NORTH ADAMS -- Pinhole cameras are not new inventions. Chinese writings of the fifth century BC and Aristotle’s fourth century BC writings refer to pinhole images. In the 16th century astronomers used pinhole Cameras to study solar eclipses.
In the 1890s pinhole cameras became widely available to the general public in the United States, Europe and Japan. Over time, as realism and technology entered the art world, the pinhole cameras practically disappeared. However, beginning in the late 1960s several artists began to experiment with pinhole techniques.
Basically, a pinhole camera is a small-hole lensless camera. Light from the subject passes through the hole and projects an inverted image in the camera which is captured on photographic paper and film. Pinhole cameras can be crude constructions or scientific instruments. Today, artists and scientists are interested in pinhole cameras alike.
Join the Brill Gallery as it welcomes pinhole photographers Dan McCormack and North Adams’ Bill Guild, on Saturday, July 19, from 6 to 8 p.m., at Studio 109 Eclipse Mill, 243 Union St. There will be an artists’ talk at 7 p.m.
McCormack studied photography at the Illinois Institute of Technology, Institute of Design where he studied with the likes of Aaron Siskind, Wynn Bullock, Joe Jachna and Arthur Siegel.
McCormack received his MFA in Photography from The School Of The Art Institute Of Chicago where he studied with Ken Josephson and Barbara Crane.

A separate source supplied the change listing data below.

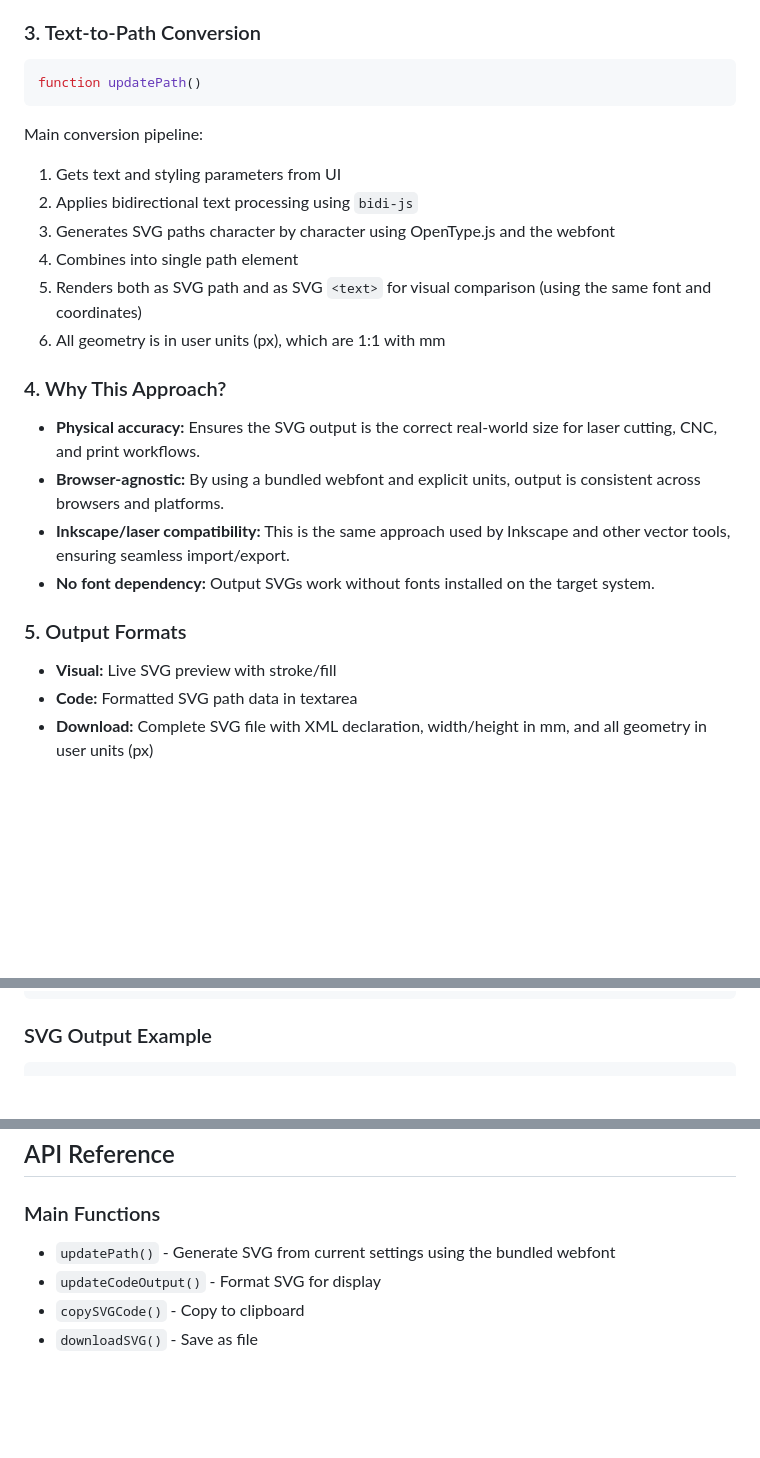
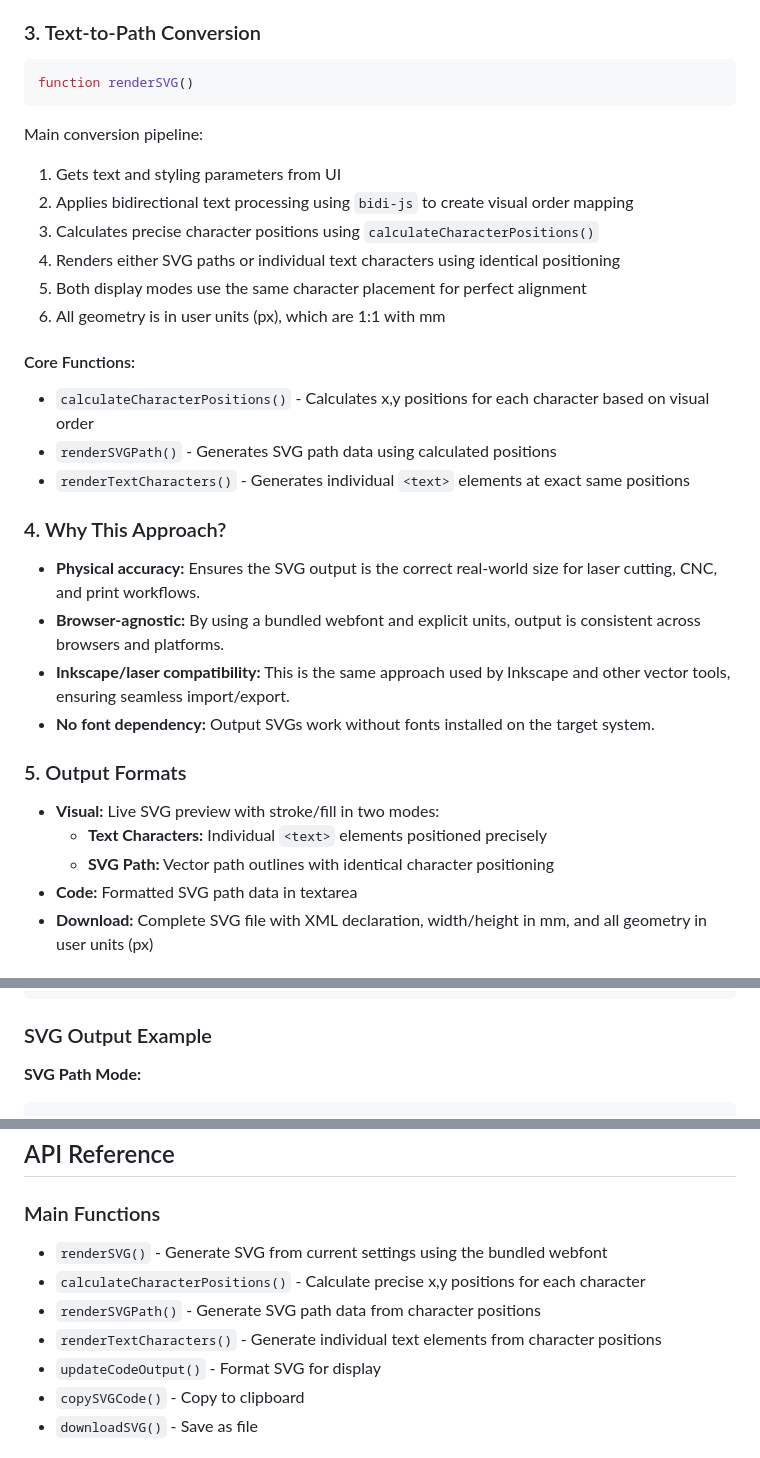
Before and after one commit to rshouker/TextToSvgPath, a Markdown page: text-to-svg-docs.md, 3 parts joined by grey strips. Drawn GitHub-style; blank space fills up the shorter version.

````diff
--- a/text-to-svg-docs.md
+++ b/text-to-svg-docs.md
@@ -24,15 +24,20 @@ This is a web-based tool that converts text into SVG paths using actual font out
 
 ### 3. Text-to-Path Conversion
 ```javascript
-function updatePath()
+function renderSVG()
 ```
 Main conversion pipeline:
 1. Gets text and styling parameters from UI
-2. Applies bidirectional text processing using `bidi-js`
-3. Generates SVG paths character by character using OpenType.js and the webfont
-4. Combines into single path element
-5. Renders both as SVG path and as SVG `<text>` for visual comparison (using the same font and coordinates)
+2. Applies bidirectional text processing using `bidi-js` to create visual order mapping
+3. Calculates precise character positions using `calculateCharacterPositions()`
+4. Renders either SVG paths or individual text characters using identical positioning
+5. Both display modes use the same character placement for perfect alignment
 6. All geometry is in user units (px), which are 1:1 with mm
+
+#### Core Functions:
+- `calculateCharacterPositions()` - Calculates x,y positions for each character based on visual order
+- `renderSVGPath()` - Generates SVG path data using calculated positions
+- `renderTextCharacters()` - Generates individual `<text>` elements at exact same positions
 
 ### 4. Why This Approach?
 - **Physical accuracy:** Ensures the SVG output is the correct real-world size for laser cutting, CNC, and print workflows.
@@ -41,7 +46,9 @@ Main conversion pipeline:
 - **No font dependency:** Output SVGs work without fonts installed on the target system.
 
 ### 5. Output Formats
-- **Visual:** Live SVG preview with stroke/fill
+- **Visual:** Live SVG preview with stroke/fill in two modes:
+  - **Text Characters:** Individual `<text>` elements positioned precisely
+  - **SVG Path:** Vector path outlines with identical character positioning
 - **Code:** Formatted SVG path data in textarea
 - **Download:** Complete SVG file with XML declaration, width/height in mm, and all geometry in user units (px)
 
@@ -66,5 +73,6 @@ Main conversion pipeline:
 ```
 
 ### SVG Output Example
+**SVG Path Mode:**
 ```xml
 <svg width="1000mm" height="300mm" viewBox="0 0 1000 300">
@@ -137,7 +155,10 @@ For robust bidirectional text support, this tool uses the full Unicode Bidirecti
 ## API Reference
 
 ### Main Functions
-- `updatePath()` - Generate SVG from current settings using the bundled webfont
+- `renderSVG()` - Generate SVG from current settings using the bundled webfont
+- `calculateCharacterPositions()` - Calculate precise x,y positions for each character
+- `renderSVGPath()` - Generate SVG path data from character positions
+- `renderTextCharacters()` - Generate individual text elements from character positions
 - `updateCodeOutput()` - Format SVG for display
 - `copySVGCode()` - Copy to clipboard
 - `downloadSVG()` - Save as file
````
Also changed, not shown: other parts of text-to-svg-docs.md (+12 -2 lines).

At the age of 8, Guild received a Brownie Camera from his father.
From that point on, a camera was never far away. He was challenged by the images he could capture. Guild went on to receive his BS degree from Brooklyn College and from there he went on to Dental School at Tufts University in Boston. Guild is based in North Adams.

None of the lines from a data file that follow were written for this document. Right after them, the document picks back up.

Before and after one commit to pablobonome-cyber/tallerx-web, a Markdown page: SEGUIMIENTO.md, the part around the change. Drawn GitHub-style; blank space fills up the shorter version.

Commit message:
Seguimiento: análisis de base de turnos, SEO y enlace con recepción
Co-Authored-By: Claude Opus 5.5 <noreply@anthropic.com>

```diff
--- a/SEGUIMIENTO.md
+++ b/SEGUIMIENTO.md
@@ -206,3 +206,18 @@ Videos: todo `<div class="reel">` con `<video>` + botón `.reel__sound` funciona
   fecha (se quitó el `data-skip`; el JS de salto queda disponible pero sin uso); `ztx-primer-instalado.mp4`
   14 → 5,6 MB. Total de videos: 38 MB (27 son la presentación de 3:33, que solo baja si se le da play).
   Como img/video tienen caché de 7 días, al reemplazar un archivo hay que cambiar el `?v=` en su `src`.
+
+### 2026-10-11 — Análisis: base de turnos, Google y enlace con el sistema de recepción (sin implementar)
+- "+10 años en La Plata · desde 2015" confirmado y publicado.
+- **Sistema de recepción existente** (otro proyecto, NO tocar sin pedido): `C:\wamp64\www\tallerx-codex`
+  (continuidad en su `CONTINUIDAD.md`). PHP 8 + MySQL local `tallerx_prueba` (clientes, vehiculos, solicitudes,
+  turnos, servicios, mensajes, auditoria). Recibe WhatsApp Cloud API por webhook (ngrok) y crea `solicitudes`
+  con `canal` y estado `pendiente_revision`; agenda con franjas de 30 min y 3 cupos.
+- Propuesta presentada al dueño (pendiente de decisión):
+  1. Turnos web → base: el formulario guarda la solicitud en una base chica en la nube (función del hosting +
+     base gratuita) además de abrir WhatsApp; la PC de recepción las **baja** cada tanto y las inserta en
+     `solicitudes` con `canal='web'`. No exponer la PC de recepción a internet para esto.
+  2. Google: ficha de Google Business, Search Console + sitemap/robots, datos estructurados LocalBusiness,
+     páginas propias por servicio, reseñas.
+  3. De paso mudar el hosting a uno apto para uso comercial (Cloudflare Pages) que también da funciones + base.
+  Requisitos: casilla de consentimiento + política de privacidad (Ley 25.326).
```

For those interested in learning about photographing a nude model from a master, you should try to sign up for this limited opportunity, Sunday, Aug. 18, from 1 to 4 p.m.
The workshop meets at the Eclipse Gallery in the Eclipse Mill.

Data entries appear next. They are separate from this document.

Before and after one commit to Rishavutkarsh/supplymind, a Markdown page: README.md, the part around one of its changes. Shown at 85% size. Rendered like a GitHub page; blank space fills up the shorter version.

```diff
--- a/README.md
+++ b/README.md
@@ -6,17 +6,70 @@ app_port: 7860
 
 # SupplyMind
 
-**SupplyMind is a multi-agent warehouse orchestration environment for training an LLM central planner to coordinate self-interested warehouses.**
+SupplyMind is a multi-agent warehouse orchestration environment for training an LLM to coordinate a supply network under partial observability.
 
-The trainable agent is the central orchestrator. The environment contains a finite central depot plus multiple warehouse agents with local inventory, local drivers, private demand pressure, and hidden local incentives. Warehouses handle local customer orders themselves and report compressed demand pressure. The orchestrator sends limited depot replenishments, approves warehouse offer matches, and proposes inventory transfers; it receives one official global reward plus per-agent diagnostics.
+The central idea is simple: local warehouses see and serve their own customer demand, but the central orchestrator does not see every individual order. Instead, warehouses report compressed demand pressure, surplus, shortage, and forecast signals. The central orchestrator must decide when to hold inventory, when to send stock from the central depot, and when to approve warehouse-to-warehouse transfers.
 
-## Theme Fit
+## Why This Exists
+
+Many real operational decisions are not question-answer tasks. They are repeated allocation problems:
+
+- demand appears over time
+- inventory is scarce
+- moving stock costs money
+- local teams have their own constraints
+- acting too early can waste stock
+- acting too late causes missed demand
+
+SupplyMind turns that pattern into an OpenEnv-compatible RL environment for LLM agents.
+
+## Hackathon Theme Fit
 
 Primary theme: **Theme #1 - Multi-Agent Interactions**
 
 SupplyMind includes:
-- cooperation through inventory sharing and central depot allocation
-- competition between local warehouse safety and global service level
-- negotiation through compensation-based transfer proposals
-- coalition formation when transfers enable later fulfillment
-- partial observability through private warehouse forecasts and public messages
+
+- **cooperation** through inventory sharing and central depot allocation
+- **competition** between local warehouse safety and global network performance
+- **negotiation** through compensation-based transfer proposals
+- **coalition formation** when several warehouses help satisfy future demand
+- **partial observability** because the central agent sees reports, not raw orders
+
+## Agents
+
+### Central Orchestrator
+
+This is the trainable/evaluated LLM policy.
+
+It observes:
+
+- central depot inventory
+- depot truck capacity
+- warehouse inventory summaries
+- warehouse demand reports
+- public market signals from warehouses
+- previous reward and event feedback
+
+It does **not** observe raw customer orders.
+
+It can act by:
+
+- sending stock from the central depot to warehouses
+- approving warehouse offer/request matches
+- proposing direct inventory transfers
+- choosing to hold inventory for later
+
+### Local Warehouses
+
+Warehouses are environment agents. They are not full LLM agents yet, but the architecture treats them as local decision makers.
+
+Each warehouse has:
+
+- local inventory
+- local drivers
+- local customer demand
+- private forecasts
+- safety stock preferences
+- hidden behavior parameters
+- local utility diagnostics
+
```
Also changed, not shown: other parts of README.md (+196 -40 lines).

There is a $125 fee, which includes model fee. The workshop is limited to six participants.
For questions about the exhibit or opening, or to register for the workshop: 413-664-4353.